START Supplied entries
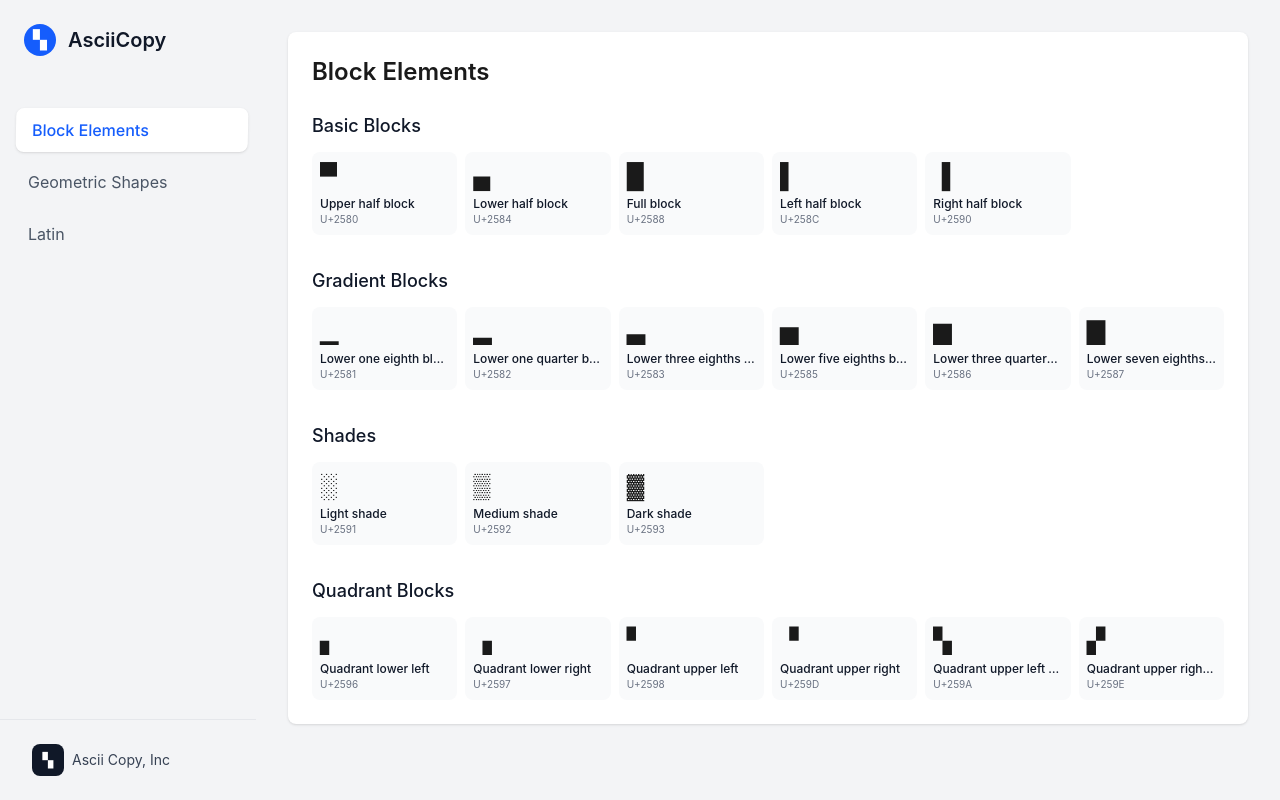
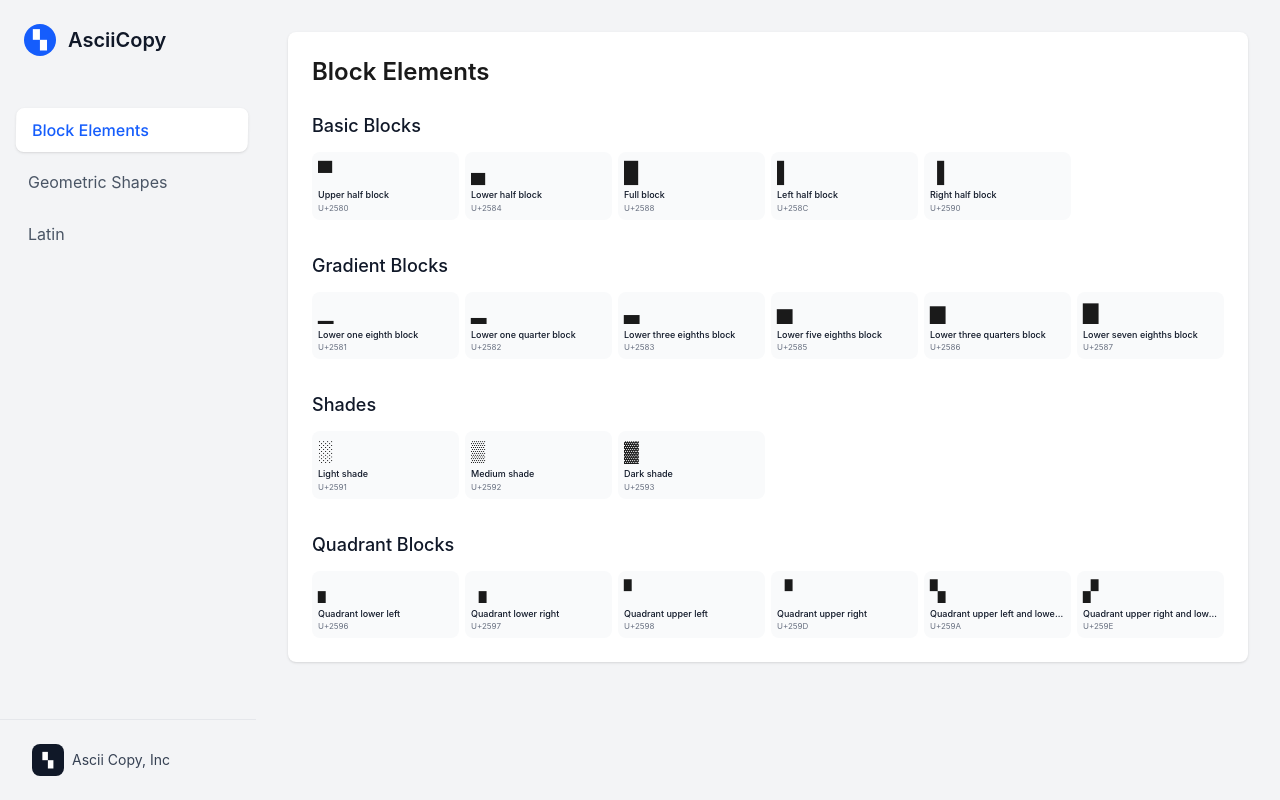
Before and after one commit to yerald231ger/asciicopy, a React (Vite) app: page / in a window 1280 px wide. Built offline with nearby package versions, Linux system fonts and the light colour scheme.

Commit message:
Refactor UnicodeElement component styles for improved layout and readability

```diff
--- a/src/components/UnicodeElement.tsx
+++ b/src/components/UnicodeElement.tsx
@@ -27,21 +27,21 @@ export function UnicodeElement({ title, blocks }: UnicodeElementProps) {
   return (
     <div>
       <h3 className="text-lg font-medium text-gray-900 mb-3">{title}</h3>
-      <div className="grid grid-cols-2 sm:grid-cols-3 md:grid-cols-4 lg:grid-cols-6 gap-2">
+      <div className="grid grid-cols-2 sm:grid-cols-3 md:grid-cols-4 lg:grid-cols-6 gap-1.5">
         {blocks.map((block) => (
           <div
             key={block.code}
             onClick={() => handleCopy(block.glyph, block.code)}
-            className="relative p-2 bg-gray-50 rounded-lg hover:bg-white hover:shadow-sm transition-all duration-200 cursor-pointer group"
+            className="relative p-1.5 bg-gray-50 rounded-lg hover:bg-white hover:shadow-sm transition-all duration-200 cursor-pointer group"
           >
-            <span className="text-2xl block mb-1">{block.glyph}</span>
-            <p className="text-xs font-medium text-gray-900 truncate">{block.description}</p>
-            <p className="text-[10px] text-gray-500">{block.code}</p>
+            <span className="text-xl block mb-0.5">{block.glyph}</span>
+            <p className="text-[9px] font-medium text-gray-900 truncate">{block.description}</p>
+            <p className="text-[8px] text-gray-500">{block.code}</p>
 
             {/* Copied indicator */}
             <div
               className={`
-                absolute top-1 right-1 px-1.5 py-0.5 bg-blue-600 text-white text-[10px] rounded
+                absolute top-0.5 right-0.5 px-1 py-0.5 bg-blue-600 text-white text-[8px] rounded
                 transition-all duration-200
                 ${copiedBlock === block.code
                   ? 'opacity-100 translate-y-0'
```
END Supplied entries
● **Problem description**
Write the records above out again exactly, with no pictures in your copy.

● **Result of the exercise**
Before and after one commit to yerald231ger/asciicopy, a React (Vite) app: page / in a window 1280 px wide. Built offline with nearby package versions, Linux system fonts and the light colour scheme.

Commit message:
Refactor UnicodeElement component styles for improved layout and readability

```diff
--- a/src/components/UnicodeElement.tsx
+++ b/src/components/UnicodeElement.tsx
@@ -27,21 +27,21 @@ export function UnicodeElement({ title, blocks }: UnicodeElementProps) {
   return (
     <div>
       <h3 className="text-lg font-medium text-gray-900 mb-3">{title}</h3>
-      <div className="grid grid-cols-2 sm:grid-cols-3 md:grid-cols-4 lg:grid-cols-6 gap-2">
+      <div className="grid grid-cols-2 sm:grid-cols-3 md:grid-cols-4 lg:grid-cols-6 gap-1.5">
         {blocks.map((block) => (
           <div
             key={block.code}
             onClick={() => handleCopy(block.glyph, block.code)}
-            className="relative p-2 bg-gray-50 rounded-lg hover:bg-white hover:shadow-sm transition-all duration-200 cursor-pointer group"
+            className="relative p-1.5 bg-gray-50 rounded-lg hover:bg-white hover:shadow-sm transition-all duration-200 cursor-pointer group"
           >
-            <span className="text-2xl block mb-1">{block.glyph}</span>
-            <p className="text-xs font-medium text-gray-900 truncate">{block.description}</p>
-            <p className="text-[10px] text-gray-500">{block.code}</p>
+            <span className="text-xl block mb-0.5">{block.glyph}</span>
+            <p className="text-[9px] font-medium text-gray-900 truncate">{block.description}</p>
+            <p className="text-[8px] text-gray-500">{block.code}</p>
 
             {/* Copied indicator */}
             <div
               className={`
-                absolute top-1 right-1 px-1.5 py-0.5 bg-blue-600 text-white text-[10px] rounded
+                absolute top-0.5 right-0.5 px-1 py-0.5 bg-blue-600 text-white text-[8px] rounded
                 transition-all duration-200
                 ${copiedBlock === block.code
                   ? 'opacity-100 translate-y-0'
```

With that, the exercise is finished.